We often forget that when we offer mercy to someone, it does not mean that we condone what they have done. Rather, it is to call them to acknowledge that they have done wrong, to recognise that the wrong is deserving of punishment, and then to accept the invitation (from God) to repent and turn away from that wrongdoing.
In our ministry to pre- and post-abortive women, we too have been learning to be as merciful as Jesus, as careful not to condemn, yet as firm as He was in encouraging a change in direction. As fiercely as we defend the right to life of the unborn, we also uphold the dignity of the mother ‘caught’ with an unplanned or ill-timed pregnancy, offering her emotional and material support during and after the pregnancy.

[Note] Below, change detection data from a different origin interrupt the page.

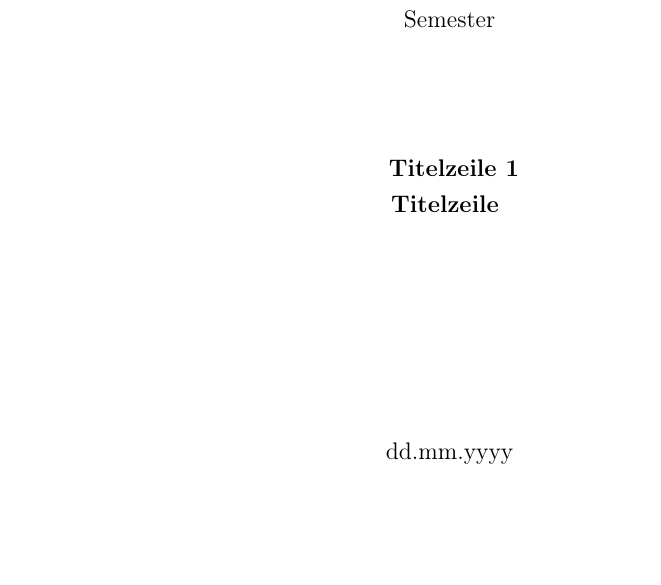
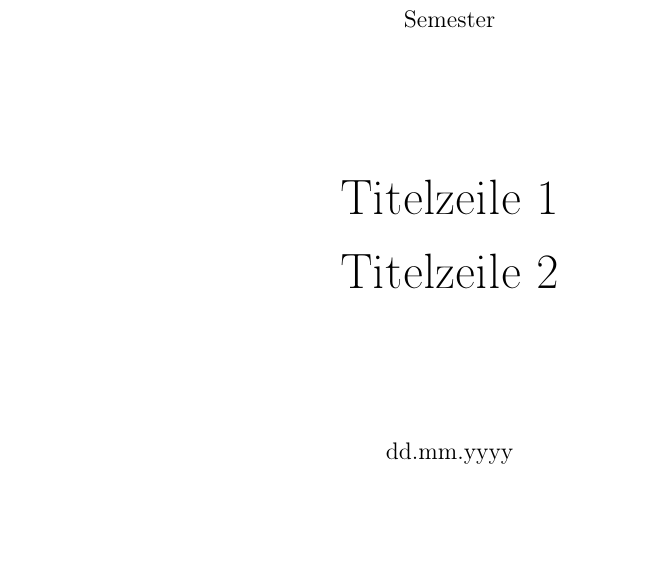
Before and after one commit to nicolasspring/ds-uzh-aedl-LaTeX, a LaTeX thesis (thesis.tex, which reads chapters/00_titelseite.tex): part of page 1 of 15, cut so that both start at the same text, the shorter picture padded with empty space. Compiled offline with pdfLaTeX.

Commit message:
fix titles

```diff
--- a/chapters/00_titelseite.tex
+++ b/chapters/00_titelseite.tex
@@ -28,10 +28,10 @@ Semester \\
 
 \vspace{2cm}
 
-{\textbf{
+{\Huge %
 Titelzeile 1 \\
-Titelzeile
-}}
+Titelzeile 2 \\
+}
 
 
 \vfill dd.mm.yyyy
```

We offer compassionate assistance to those experiencing the traumas (physical, psychological and spiritual) associated with abortion. We provide information on the dangers of abortion. And we pray for the conversion of all those involved in the provision of abortion.
As the threats to traditional marriage and family seem to draw ever closer, we must be prepared to continue boldly sharing the truths of our faith as the path to true human flourishing. We must do so humbly, all the while extending the same love and mercy that Jesus extended to the woman caught in adultery; the same love and mercy that He extended to us when He went to the cross 2000-plus years ago; the same love and mercy that He extends to us every day in the Eucharist.